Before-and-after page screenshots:
##############################

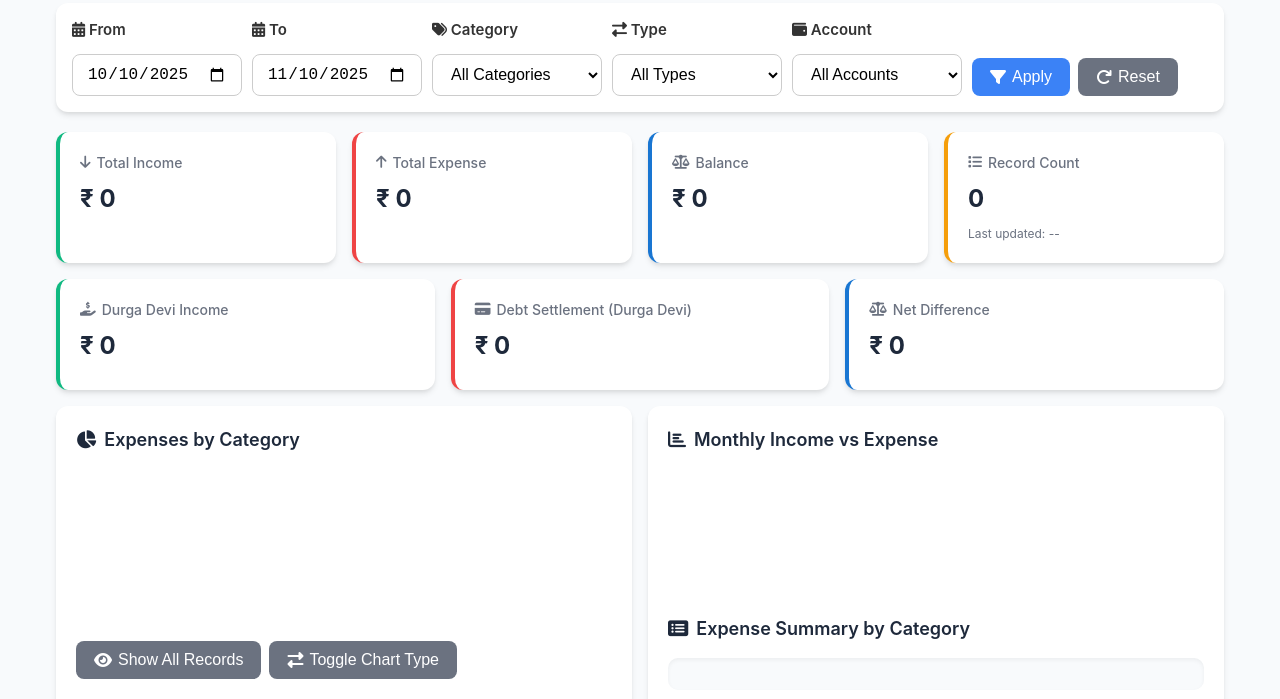
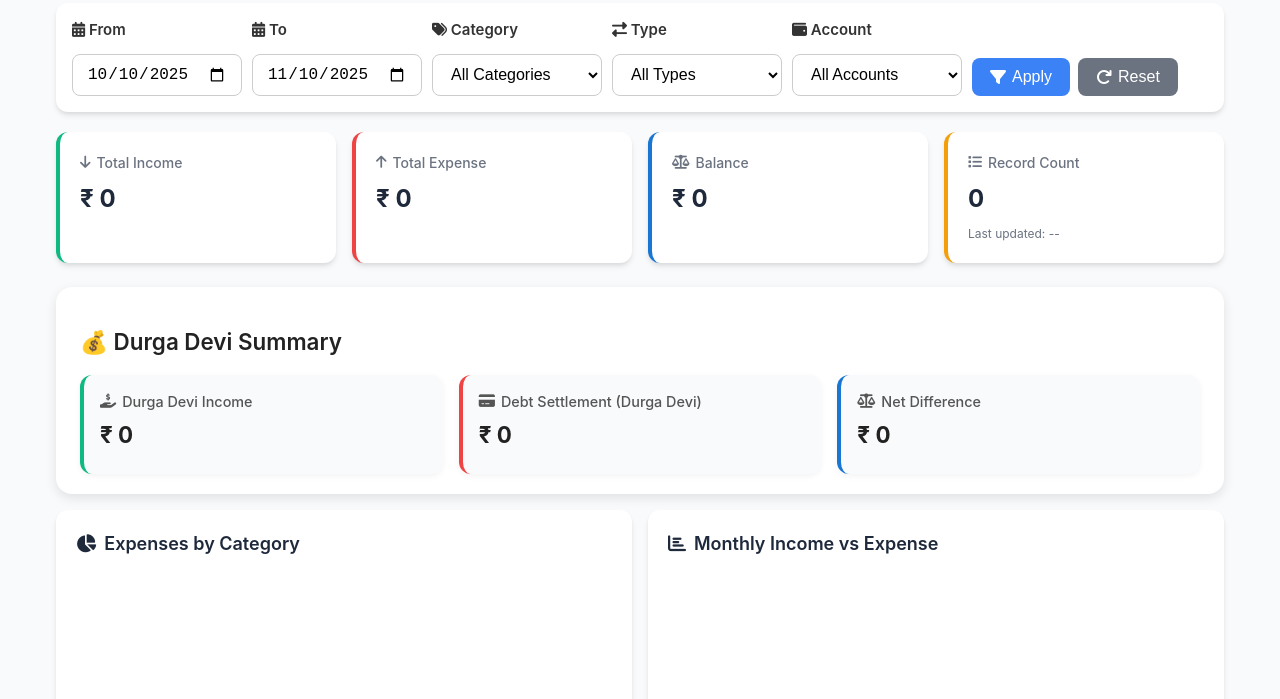
Before and after one commit to narenmec/expense-tracker, a plain HTML site: page dashboard.html in a window 1280 px wide. Shown: the part 91-790 px from the top of the page. Drawn offline with nearby package versions, Linux system fonts and the light colour scheme; no server answers.

Commit message:
Update dashboard.html

```diff
--- a/dashboard.html
+++ b/dashboard.html
@@ -14,6 +14,9 @@
   <!-- Firebase compat SDK -->
   <script src="https://www.gstatic.com/firebasejs/10.14.0/firebase-app-compat.js"></script>
   <script src="https://www.gstatic.com/firebasejs/10.14.0/firebase-database-compat.js"></script>
+
+	<!-- ✅ Centralized config file -->
+	<script src="firebase-config.js"></script>
 
   <!-- Font Awesome for icons -->
   <link rel="stylesheet" href="https://cdnjs.cloudflare.com/ajax/libs/font-awesome/6.4.0/css/all.min.css">
@@ -540,6 +543,106 @@
   opacity: 0.9;
 }
 
+
+/* ✅ Responsive filter inputs: full width on mobile */
+@media (max-width: 768px) {
+  .controls {
+    flex-direction: column;
+    align-items: stretch;
+  }
+
+  .filter-group {
+    width: 100%;
+  }
+
+  .filter-group .input,
+  .filter-group select {
+    width: 100%;
+  }
+
+  .btn,
+  .btn.secondary {
+    width: 100%;
+    justify-content: center;
+  }
+}
+
+/* Summary Container */
+.summary-container {
+  background: #fff;
+  border-radius: 16px;
+  box-shadow: 0 4px 12px rgba(0,0,0,0.1);
+  padding: 20px 24px;
+  margin-top: 24px;
+}
+
+.summary-title {
+  font-size: 1.4em;
+  font-weight: 600;
+  color: #222;
+  margin-bottom: 16px;
+  display: flex;
+  align-items: center;
+  gap: 8px;
+}
+
+/* Inside cards layout */
+.summary-cards {
+  display: flex;
+  flex-wrap: wrap;
+  gap: 16px;
+}
+
+.summary-cards .card {
+  flex: 1 1 220px;
+  border-radius: 12px;
+  padding: 16px;
+  text-align: left;
+  background: #f9fafc;
+  box-shadow: 0 2px 6px rgba(0,0,0,0.05);
+  transition: transform 0.2s ease;
+}
+
+.summary-cards .card:hover {
+  transform: translateY(-3px);
+}
+
+.summary-cards .title {
+  font-size: 0.9em;
+  color: #555;
+  margin-bottom: 6px;
+}
+
+.summary-cards .value {
+  font-size: 1.4em;
+  font-weight: 700;
+  color: #222;
+}
+
+/* Value and Trend Inline Layout */
+.value-trend {
+  display: flex;
+  align-items: flex-start;   /* ✅ aligns both items to the left vertically */
+  justify-content: flex-start; /* ✅ aligns items horizontally to the left */
+  gap: 10px; /* spacing between value and trend icon/text */
+  text-align: left;
+}
+
+.value-trend .value {
+  font-size: 1.4em;
+  font-weight: 700;
+  color: #222;
+  text-align: left;
+}
+
+.value-trend .trend {
+  font-size: 0.9em;
+  color: #666;
+  text-align: left;
+}
+
+
+
   </style>
 </head>
 
@@ -621,8 +724,11 @@
   </div>
 </div>
 
-<!-- 💰 Durga Devi Summary -->
-<div class="top-cards">
+<!-- 💰 Durga Devi Summary Container -->
+<div class="summary-container">
+  <h2 class="summary-title">💰 Durga Devi Summary</h2>
+
+  <div class="summary-cards">
     <div class="card income">
       <div class="title"><i class="fas fa-hand-holding-usd"></i> Durga Devi Income</div>
       <div id="durgaIncome" class="value">₹ 0</div>
@@ -637,10 +743,15 @@
 
     <div class="card balance">
 	  <div class="title"><i class="fas fa-scale-balanced"></i> Net Difference</div>
+	  <div class="value-trend">
 		<div id="durgaBalance" class="value">₹ 0</div>
 		<div class="trend" id="durgaBalanceTrend"></div>
 	  </div>
 	</div>
+
+  </div>
+</div>
+
 
     <!-- Charts Grid -->
     <div class="grid" style="margin-top:16px">
@@ -666,7 +777,7 @@
     </div>
 
     <!-- Stats Row -->
-    <div class="stats-row">
+    <!--    <div class="stats-row">
       <div class="stat-item">
         <div class="stat-label">Average Monthly Expense</div>
         <div id="avgMonthlyExpense" class="stat-value">₹ 0</div>
```
Lines whose indentation alone changed are shown as unchanged.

##############################

PROBLEM DETAILS »
Set the entries down exactly, but not the pictures.

TASK OUTPUT »
Before and after one commit to narenmec/expense-tracker, a plain HTML site: page dashboard.html in a window 1280 px wide. Shown: the part 91-790 px from the top of the page. Drawn offline with nearby package versions, Linux system fonts and the light colour scheme; no server answers.

Commit message:
Update dashboard.html

```diff
--- a/dashboard.html
+++ b/dashboard.html
@@ -14,6 +14,9 @@
   <!-- Firebase compat SDK -->
   <script src="https://www.gstatic.com/firebasejs/10.14.0/firebase-app-compat.js"></script>
   <script src="https://www.gstatic.com/firebasejs/10.14.0/firebase-database-compat.js"></script>
+
+	<!-- ✅ Centralized config file -->
+	<script src="firebase-config.js"></script>
 
   <!-- Font Awesome for icons -->
   <link rel="stylesheet" href="https://cdnjs.cloudflare.com/ajax/libs/font-awesome/6.4.0/css/all.min.css">
@@ -540,6 +543,106 @@
   opacity: 0.9;
 }
 
+
+/* ✅ Responsive filter inputs: full width on mobile */
+@media (max-width: 768px) {
+  .controls {
+    flex-direction: column;
+    align-items: stretch;
+  }
+
+  .filter-group {
+    width: 100%;
+  }
+
+  .filter-group .input,
+  .filter-group select {
+    width: 100%;
+  }
+
+  .btn,
+  .btn.secondary {
+    width: 100%;
+    justify-content: center;
+  }
+}
+
+/* Summary Container */
+.summary-container {
+  background: #fff;
+  border-radius: 16px;
+  box-shadow: 0 4px 12px rgba(0,0,0,0.1);
+  padding: 20px 24px;
+  margin-top: 24px;
+}
+
+.summary-title {
+  font-size: 1.4em;
+  font-weight: 600;
+  color: #222;
+  margin-bottom: 16px;
+  display: flex;
+  align-items: center;
+  gap: 8px;
+}
+
+/* Inside cards layout */
+.summary-cards {
+  display: flex;
+  flex-wrap: wrap;
+  gap: 16px;
+}
+
+.summary-cards .card {
+  flex: 1 1 220px;
+  border-radius: 12px;
+  padding: 16px;
+  text-align: left;
+  background: #f9fafc;
+  box-shadow: 0 2px 6px rgba(0,0,0,0.05);
+  transition: transform 0.2s ease;
+}
+
+.summary-cards .card:hover {
+  transform: translateY(-3px);
+}
+
+.summary-cards .title {
+  font-size: 0.9em;
+  color: #555;
+  margin-bottom: 6px;
+}
+
+.summary-cards .value {
+  font-size: 1.4em;
+  font-weight: 700;
+  color: #222;
+}
+
+/* Value and Trend Inline Layout */
+.value-trend {
+  display: flex;
+  align-items: flex-start;   /* ✅ aligns both items to the left vertically */
+  justify-content: flex-start; /* ✅ aligns items horizontally to the left */
+  gap: 10px; /* spacing between value and trend icon/text */
+  text-align: left;
+}
+
+.value-trend .value {
+  font-size: 1.4em;
+  font-weight: 700;
+  color: #222;
+  text-align: left;
+}
+
+.value-trend .trend {
+  font-size: 0.9em;
+  color: #666;
+  text-align: left;
+}
+
+
+
   </style>
 </head>
 
@@ -621,8 +724,11 @@
   </div>
 </div>
 
-<!-- 💰 Durga Devi Summary -->
-<div class="top-cards">
+<!-- 💰 Durga Devi Summary Container -->
+<div class="summary-container">
+  <h2 class="summary-title">💰 Durga Devi Summary</h2>
+
+  <div class="summary-cards">
     <div class="card income">
       <div class="title"><i class="fas fa-hand-holding-usd"></i> Durga Devi Income</div>
       <div id="durgaIncome" class="value">₹ 0</div>
@@ -637,10 +743,15 @@
 
     <div class="card balance">
 	  <div class="title"><i class="fas fa-scale-balanced"></i> Net Difference</div>
+	  <div class="value-trend">
 		<div id="durgaBalance" class="value">₹ 0</div>
 		<div class="trend" id="durgaBalanceTrend"></div>
 	  </div>
 	</div>
+
+  </div>
+</div>
+
 
     <!-- Charts Grid -->
     <div class="grid" style="margin-top:16px">
@@ -666,7 +777,7 @@
     </div>
 
     <!-- Stats Row -->
-    <div class="stats-row">
+    <!--    <div class="stats-row">
       <div class="stat-item">
         <div class="stat-label">Average Monthly Expense</div>
         <div id="avgMonthlyExpense" class="stat-value">₹ 0</div>
```
Lines whose indentation alone changed are shown as unchanged.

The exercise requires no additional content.